The numbing events of 11 September 2001 continue to reverberate round the maritime world

The first and most widely expected result of the numbing events of 11 September 2001 is that Lloyds of London has increased war-risk premiums for cargo vessels visiting the Middle East. Lloyds themselves wouldn’t comment on the increases but reports have been received from a vessel planning to stop in Haifa, Israel on 14 September. The ship’s manager was asked to pay a one-time surcharge of US$110,000 and the ship’s voyage was cancelled as a direct result.

The US Military themselves has secured the tankers Sea Witch 1 and Torm Anne to sealift marine diesel from Kuwait to Diego Garcia, the US’ staging post in the Indian Ocean, and South Korea respectively.

Off East Timor, 3,000 US Marines and sailors rehearsed ship-to-shore landings on 16 September. The troops were initially bound for humanitarian work in Dili, in Indonesian West Timor. Instead, three amphibious ships led by the 40,000-ton USS Peleliu, stayed off the north coast of the capital carrying out exercises with Harriers, helicopters and landing craft.

From the Royal Navy, HMS Diligence and HMS Sea Crusader, together with mine hunters HMS Cattistock, HMS Quorn, HMS Walney and HMS Inverness passed south through the Suez Canal on 15 September to participate in what were described as previously planned military exercises at an undisclosed location.

Although the terrorist limelight has been trained on recent events in New York and Washington, terrorist activity still blights the maritime world outside its glare.
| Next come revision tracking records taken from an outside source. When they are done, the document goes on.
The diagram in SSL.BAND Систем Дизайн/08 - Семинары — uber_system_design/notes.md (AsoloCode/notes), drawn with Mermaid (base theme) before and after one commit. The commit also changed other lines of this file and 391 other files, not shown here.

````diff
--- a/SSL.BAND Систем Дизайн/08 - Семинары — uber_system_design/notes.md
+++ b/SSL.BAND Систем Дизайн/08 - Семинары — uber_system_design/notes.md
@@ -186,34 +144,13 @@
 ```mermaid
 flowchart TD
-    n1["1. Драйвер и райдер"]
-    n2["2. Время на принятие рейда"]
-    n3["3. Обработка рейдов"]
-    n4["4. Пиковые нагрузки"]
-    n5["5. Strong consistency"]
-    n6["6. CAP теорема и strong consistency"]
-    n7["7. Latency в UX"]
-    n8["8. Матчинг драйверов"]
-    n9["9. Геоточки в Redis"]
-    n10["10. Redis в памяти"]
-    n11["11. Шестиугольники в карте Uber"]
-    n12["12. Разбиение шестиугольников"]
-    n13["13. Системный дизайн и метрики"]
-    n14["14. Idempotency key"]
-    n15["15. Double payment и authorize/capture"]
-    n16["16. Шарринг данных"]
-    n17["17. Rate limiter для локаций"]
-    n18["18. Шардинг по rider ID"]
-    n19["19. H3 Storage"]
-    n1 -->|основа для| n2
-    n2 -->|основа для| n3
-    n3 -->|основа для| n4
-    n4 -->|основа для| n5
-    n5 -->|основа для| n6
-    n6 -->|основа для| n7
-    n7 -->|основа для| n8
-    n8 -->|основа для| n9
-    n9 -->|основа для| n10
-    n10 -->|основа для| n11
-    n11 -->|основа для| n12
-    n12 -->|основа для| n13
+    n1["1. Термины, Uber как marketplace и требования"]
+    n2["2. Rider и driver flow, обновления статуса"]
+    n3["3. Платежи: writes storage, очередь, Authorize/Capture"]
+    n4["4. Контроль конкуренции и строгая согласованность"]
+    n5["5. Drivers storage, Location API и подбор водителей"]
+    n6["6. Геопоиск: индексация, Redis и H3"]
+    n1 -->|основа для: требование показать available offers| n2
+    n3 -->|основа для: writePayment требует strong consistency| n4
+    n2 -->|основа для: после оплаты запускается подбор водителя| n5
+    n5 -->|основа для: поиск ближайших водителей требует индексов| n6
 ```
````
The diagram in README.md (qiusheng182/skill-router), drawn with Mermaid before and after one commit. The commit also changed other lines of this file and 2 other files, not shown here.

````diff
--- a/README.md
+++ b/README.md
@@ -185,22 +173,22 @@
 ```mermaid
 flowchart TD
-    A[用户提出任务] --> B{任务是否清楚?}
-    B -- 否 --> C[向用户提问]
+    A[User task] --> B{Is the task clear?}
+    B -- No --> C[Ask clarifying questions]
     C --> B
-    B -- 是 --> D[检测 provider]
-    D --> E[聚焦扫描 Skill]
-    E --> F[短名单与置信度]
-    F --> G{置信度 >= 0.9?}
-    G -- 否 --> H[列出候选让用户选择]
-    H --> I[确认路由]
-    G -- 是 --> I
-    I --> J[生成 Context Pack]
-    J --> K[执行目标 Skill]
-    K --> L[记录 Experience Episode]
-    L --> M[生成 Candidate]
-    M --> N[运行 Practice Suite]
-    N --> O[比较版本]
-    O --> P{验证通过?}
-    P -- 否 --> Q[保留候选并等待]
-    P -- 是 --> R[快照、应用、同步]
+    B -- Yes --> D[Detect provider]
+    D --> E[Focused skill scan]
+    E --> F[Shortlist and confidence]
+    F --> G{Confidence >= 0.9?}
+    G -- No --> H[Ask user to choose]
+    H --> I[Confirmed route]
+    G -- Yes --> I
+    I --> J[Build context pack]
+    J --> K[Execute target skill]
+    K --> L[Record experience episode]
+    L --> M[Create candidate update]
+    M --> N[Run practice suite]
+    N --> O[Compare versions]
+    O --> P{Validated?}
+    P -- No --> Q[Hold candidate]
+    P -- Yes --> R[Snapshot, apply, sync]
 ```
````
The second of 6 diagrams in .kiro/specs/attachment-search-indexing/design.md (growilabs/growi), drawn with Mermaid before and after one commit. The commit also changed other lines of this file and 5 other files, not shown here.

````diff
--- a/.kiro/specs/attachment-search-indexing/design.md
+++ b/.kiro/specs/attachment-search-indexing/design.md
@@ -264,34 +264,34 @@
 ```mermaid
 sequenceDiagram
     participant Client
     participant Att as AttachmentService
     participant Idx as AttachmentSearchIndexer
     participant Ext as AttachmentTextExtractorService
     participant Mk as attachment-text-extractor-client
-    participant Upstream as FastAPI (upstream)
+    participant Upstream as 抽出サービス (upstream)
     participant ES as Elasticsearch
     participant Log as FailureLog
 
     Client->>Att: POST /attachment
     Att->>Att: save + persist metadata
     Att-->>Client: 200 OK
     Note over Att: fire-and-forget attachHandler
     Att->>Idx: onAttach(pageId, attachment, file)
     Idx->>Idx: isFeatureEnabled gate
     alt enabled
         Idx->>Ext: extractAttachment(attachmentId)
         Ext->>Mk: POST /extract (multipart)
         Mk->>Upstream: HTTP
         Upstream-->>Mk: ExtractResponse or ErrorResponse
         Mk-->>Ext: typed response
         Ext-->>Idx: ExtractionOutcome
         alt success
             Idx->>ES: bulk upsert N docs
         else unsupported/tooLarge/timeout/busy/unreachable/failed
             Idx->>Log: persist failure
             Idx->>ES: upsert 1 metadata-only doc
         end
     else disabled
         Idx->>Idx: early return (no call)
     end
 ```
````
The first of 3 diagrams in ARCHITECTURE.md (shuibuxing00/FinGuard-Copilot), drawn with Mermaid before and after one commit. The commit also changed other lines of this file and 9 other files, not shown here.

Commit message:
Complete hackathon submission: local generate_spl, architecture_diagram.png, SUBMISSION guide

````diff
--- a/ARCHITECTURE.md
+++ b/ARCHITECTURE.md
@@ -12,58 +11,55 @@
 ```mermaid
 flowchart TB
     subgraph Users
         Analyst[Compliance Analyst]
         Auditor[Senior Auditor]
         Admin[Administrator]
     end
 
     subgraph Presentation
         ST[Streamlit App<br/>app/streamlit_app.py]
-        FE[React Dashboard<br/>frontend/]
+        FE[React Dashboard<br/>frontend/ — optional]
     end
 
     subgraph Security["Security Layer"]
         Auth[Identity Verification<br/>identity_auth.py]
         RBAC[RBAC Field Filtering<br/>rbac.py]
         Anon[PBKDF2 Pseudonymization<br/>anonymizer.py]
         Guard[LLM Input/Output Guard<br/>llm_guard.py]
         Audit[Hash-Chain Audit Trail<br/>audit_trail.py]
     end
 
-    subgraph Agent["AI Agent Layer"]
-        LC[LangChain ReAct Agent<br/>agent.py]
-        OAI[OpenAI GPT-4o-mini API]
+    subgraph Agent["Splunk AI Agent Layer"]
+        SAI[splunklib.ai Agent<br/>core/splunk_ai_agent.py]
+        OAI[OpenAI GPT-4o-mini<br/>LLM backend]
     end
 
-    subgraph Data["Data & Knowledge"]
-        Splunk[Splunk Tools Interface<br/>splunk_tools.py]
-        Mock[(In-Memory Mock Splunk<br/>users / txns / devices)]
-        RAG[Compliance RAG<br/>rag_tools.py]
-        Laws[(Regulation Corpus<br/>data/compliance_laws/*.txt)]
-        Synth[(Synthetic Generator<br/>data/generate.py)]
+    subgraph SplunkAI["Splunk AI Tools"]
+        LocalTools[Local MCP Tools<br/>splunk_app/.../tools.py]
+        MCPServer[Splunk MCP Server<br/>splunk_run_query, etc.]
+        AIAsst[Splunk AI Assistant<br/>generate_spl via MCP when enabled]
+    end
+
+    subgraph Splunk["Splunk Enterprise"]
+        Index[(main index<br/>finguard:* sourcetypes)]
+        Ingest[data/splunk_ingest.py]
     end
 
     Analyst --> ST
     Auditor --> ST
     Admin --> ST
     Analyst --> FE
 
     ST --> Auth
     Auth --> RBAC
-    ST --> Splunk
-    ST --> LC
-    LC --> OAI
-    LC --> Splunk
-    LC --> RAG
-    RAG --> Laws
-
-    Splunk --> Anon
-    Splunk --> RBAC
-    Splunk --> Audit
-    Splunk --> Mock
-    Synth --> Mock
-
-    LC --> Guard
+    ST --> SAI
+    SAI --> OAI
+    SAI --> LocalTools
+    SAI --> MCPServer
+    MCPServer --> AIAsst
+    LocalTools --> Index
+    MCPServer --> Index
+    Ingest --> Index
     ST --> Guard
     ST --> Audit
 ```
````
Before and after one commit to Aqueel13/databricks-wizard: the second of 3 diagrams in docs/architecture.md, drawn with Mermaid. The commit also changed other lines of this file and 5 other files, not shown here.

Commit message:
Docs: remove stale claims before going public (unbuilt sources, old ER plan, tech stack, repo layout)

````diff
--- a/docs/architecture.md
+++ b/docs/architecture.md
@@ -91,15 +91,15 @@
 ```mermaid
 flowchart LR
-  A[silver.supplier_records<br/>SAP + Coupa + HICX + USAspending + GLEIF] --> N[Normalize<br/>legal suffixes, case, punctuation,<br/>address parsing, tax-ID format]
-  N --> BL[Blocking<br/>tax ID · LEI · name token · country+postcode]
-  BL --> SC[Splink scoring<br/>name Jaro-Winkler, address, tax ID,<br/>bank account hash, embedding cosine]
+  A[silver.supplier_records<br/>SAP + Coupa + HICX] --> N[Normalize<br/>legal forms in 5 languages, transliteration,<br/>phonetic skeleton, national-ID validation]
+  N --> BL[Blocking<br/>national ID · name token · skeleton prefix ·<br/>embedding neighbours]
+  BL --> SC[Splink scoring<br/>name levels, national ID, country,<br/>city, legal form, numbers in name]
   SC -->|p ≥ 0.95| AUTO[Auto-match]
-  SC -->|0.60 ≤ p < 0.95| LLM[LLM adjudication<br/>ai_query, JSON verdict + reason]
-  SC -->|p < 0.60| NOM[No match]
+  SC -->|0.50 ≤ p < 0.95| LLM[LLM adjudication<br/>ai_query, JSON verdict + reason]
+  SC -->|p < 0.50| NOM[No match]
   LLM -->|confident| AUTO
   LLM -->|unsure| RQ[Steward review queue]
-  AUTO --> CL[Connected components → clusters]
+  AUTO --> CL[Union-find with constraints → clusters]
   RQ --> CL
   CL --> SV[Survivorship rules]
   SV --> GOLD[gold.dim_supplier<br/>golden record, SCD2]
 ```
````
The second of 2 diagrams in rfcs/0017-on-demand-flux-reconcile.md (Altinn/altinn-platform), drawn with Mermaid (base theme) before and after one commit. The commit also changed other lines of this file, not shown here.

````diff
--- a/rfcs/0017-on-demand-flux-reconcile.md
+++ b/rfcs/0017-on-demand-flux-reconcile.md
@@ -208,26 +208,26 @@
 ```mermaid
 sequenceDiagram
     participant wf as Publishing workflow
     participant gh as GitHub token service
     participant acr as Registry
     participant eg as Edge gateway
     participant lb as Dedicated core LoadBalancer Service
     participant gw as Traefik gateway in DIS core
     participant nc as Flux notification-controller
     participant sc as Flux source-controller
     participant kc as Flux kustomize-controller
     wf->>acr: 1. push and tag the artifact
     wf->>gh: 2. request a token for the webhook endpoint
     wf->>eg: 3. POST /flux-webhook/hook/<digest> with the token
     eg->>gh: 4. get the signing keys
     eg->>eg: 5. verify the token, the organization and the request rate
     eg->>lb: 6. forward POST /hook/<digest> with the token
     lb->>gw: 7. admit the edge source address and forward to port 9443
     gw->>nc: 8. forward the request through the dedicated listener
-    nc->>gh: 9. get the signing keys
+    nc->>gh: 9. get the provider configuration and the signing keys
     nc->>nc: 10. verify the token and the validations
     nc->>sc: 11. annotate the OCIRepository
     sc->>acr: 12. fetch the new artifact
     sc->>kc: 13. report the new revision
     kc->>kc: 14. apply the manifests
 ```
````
On Saturday 15 September, 26 miles north of Sri Lanka’s Point Pedro, M/V The Pride of the South, with more than 1,200 Sri Lankan government troops onboard, was surrounded by more than 20 Tamil Tiger guerrilla vessels, some packed with explosives.

Both vessels engaged in what was described as a ‘fierce sea battle’ with ‘heavy fighting’. At least two rebel boats were blown up, killing ten rebels, while 47 troops were injured.

The last attack rumoured to have involved chief suspect Osama Bin Laden was a suicide attack on the USS Cole in Yemen, killing 17 sailors and crippling the Aegis class destroyer. She emerged from the Northrop Grumman facility in Pascagoula, Mississippi on 4 September after a US$105 million repair and refit.